● **Your goal**
Retrieve every line from the records in which the word "views" occurs.

● **Web interface edit records**
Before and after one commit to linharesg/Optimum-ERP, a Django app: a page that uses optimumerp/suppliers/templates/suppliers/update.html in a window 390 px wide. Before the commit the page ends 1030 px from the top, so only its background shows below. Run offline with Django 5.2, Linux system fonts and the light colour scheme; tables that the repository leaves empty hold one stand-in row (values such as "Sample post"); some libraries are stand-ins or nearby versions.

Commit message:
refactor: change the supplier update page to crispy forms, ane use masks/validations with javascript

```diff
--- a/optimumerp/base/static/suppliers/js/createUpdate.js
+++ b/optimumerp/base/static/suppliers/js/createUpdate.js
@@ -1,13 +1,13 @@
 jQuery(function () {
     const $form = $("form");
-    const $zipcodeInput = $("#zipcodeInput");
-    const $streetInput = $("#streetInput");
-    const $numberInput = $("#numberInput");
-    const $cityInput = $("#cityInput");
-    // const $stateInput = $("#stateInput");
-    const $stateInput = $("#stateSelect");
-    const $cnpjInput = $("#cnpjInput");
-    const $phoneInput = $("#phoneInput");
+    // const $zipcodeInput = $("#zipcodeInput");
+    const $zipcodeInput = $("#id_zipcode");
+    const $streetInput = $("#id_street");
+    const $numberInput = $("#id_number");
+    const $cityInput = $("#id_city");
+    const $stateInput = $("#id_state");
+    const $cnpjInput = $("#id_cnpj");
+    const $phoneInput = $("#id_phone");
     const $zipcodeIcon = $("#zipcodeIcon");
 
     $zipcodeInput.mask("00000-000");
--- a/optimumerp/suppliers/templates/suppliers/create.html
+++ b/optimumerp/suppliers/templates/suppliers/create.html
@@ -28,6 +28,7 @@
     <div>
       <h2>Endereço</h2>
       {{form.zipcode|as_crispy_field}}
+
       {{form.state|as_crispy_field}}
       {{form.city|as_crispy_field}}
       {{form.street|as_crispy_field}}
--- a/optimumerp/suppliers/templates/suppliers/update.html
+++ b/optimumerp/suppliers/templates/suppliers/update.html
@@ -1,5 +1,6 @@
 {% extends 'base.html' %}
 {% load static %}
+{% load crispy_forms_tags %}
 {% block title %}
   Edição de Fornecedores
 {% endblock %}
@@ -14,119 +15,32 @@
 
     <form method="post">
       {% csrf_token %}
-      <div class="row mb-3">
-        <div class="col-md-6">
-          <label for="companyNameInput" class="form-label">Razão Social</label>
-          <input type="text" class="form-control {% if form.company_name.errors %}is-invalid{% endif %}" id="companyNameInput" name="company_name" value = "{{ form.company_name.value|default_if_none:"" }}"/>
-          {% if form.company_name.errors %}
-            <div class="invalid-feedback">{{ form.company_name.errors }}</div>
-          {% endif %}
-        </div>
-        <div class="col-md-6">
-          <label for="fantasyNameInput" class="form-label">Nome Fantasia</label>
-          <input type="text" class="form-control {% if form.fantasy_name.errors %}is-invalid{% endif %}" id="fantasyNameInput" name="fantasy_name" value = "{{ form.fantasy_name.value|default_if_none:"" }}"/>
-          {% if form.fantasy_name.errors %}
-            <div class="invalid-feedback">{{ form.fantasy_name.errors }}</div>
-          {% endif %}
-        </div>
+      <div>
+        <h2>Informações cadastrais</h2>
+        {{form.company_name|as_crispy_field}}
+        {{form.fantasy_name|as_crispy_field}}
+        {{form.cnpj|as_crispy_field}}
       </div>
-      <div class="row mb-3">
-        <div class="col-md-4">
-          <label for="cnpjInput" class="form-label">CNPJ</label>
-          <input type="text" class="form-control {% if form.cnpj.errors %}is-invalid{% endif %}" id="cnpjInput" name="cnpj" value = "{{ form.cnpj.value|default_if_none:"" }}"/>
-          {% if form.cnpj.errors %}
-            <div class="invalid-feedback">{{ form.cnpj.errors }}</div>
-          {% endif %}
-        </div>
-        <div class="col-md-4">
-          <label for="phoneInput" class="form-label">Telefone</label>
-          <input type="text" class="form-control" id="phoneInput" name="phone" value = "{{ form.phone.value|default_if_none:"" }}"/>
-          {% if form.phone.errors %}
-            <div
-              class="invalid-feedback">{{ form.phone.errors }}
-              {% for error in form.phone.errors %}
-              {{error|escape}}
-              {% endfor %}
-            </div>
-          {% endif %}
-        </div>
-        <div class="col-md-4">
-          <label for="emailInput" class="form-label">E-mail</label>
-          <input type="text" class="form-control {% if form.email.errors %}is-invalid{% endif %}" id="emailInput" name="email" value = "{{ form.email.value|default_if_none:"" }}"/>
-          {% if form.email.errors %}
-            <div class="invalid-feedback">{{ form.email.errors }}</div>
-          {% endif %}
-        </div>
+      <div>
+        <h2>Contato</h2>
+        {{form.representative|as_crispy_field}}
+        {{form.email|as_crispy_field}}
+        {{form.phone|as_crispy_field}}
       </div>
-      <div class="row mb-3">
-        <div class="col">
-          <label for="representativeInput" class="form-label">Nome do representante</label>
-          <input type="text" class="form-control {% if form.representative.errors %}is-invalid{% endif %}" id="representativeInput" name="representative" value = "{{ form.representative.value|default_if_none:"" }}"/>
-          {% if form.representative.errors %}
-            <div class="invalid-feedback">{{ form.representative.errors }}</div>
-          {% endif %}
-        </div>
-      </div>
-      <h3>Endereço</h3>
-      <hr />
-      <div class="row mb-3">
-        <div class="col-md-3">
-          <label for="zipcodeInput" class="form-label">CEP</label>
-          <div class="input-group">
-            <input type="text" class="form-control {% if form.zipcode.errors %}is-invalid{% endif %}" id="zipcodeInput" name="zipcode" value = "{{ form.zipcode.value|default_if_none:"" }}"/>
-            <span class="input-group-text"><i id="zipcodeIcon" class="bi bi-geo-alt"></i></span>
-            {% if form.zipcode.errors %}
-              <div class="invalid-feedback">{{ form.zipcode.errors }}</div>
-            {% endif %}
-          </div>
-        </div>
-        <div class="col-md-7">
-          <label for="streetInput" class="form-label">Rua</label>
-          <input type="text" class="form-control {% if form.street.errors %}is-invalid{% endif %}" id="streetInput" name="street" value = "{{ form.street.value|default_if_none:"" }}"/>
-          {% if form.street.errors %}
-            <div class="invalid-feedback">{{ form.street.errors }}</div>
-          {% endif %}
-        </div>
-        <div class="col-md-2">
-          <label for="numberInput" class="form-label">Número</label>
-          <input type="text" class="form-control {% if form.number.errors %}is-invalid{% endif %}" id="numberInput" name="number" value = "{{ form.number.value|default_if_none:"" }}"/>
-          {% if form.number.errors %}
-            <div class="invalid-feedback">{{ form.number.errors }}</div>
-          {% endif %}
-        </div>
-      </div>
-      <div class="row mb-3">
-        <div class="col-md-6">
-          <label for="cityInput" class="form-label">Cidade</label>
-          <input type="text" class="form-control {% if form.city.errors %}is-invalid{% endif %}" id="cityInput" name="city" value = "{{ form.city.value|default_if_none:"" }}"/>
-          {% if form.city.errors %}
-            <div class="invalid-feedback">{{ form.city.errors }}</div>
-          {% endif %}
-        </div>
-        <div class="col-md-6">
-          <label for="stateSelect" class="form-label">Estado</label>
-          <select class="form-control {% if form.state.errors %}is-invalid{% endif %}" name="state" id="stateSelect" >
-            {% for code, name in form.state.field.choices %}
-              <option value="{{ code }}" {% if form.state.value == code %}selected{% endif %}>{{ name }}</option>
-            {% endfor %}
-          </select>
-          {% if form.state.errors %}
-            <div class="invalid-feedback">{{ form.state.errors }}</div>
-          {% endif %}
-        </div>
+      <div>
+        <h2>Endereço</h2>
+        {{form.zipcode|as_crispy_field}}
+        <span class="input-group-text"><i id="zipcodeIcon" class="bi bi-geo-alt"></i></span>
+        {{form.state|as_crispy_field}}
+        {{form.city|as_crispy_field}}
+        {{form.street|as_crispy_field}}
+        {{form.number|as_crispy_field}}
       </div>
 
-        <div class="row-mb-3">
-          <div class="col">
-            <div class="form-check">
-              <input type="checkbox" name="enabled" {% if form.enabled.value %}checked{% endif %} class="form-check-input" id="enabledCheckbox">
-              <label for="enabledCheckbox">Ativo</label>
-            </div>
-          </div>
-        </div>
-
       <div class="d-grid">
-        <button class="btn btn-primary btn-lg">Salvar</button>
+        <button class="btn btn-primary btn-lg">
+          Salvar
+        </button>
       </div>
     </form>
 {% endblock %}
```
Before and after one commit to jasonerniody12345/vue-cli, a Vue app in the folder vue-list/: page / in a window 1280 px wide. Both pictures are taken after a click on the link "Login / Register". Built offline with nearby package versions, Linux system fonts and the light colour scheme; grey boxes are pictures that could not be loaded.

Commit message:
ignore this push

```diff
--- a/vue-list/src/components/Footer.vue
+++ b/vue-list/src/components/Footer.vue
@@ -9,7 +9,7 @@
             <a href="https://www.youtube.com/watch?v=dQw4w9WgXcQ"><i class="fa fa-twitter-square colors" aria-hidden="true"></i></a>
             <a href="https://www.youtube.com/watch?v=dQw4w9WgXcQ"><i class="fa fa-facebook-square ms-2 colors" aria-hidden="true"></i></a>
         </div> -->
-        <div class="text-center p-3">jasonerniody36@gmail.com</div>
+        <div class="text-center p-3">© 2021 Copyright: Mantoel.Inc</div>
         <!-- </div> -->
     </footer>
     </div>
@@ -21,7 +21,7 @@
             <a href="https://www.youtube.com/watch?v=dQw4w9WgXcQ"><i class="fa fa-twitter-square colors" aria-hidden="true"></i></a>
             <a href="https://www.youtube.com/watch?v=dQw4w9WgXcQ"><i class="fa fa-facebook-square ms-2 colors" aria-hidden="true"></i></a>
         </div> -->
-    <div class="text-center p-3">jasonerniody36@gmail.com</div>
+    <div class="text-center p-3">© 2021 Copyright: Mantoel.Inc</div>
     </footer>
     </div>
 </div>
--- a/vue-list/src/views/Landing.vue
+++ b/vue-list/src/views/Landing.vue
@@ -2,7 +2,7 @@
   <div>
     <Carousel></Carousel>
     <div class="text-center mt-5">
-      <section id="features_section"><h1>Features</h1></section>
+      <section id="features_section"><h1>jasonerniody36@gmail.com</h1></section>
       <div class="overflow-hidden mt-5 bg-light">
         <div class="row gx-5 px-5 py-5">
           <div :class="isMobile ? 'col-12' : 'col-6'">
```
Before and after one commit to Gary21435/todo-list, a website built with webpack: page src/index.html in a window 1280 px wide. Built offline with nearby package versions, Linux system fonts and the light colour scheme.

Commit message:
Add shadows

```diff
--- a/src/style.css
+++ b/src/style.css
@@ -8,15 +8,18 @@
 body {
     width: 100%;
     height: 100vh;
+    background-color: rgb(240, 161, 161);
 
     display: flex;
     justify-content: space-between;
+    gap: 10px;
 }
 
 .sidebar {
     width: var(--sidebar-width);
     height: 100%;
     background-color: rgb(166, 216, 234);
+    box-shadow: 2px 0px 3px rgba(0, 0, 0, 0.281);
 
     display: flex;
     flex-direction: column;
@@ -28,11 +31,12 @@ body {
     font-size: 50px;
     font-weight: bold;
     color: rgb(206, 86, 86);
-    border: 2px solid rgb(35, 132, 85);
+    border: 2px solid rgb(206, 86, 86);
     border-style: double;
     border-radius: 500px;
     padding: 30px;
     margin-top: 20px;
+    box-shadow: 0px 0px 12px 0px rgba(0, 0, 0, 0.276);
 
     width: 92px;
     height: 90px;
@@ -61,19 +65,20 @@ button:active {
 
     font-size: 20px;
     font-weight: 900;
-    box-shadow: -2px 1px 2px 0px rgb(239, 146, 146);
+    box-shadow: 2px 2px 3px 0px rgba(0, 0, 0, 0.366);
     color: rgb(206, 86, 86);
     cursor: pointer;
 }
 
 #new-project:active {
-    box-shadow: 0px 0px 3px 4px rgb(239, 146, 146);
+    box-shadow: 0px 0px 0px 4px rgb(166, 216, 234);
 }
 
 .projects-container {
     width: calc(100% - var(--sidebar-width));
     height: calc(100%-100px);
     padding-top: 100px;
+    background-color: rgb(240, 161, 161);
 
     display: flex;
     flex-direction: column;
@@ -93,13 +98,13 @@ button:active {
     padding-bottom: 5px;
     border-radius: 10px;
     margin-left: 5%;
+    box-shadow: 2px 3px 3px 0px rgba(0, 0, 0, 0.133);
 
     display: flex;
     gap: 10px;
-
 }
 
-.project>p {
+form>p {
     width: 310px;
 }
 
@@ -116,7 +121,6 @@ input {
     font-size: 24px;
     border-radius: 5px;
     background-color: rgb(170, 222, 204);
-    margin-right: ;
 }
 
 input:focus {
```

● **Solved problem**
--- a/vue-list/src/views/Landing.vue
+++ b/vue-list/src/views/Landing.vue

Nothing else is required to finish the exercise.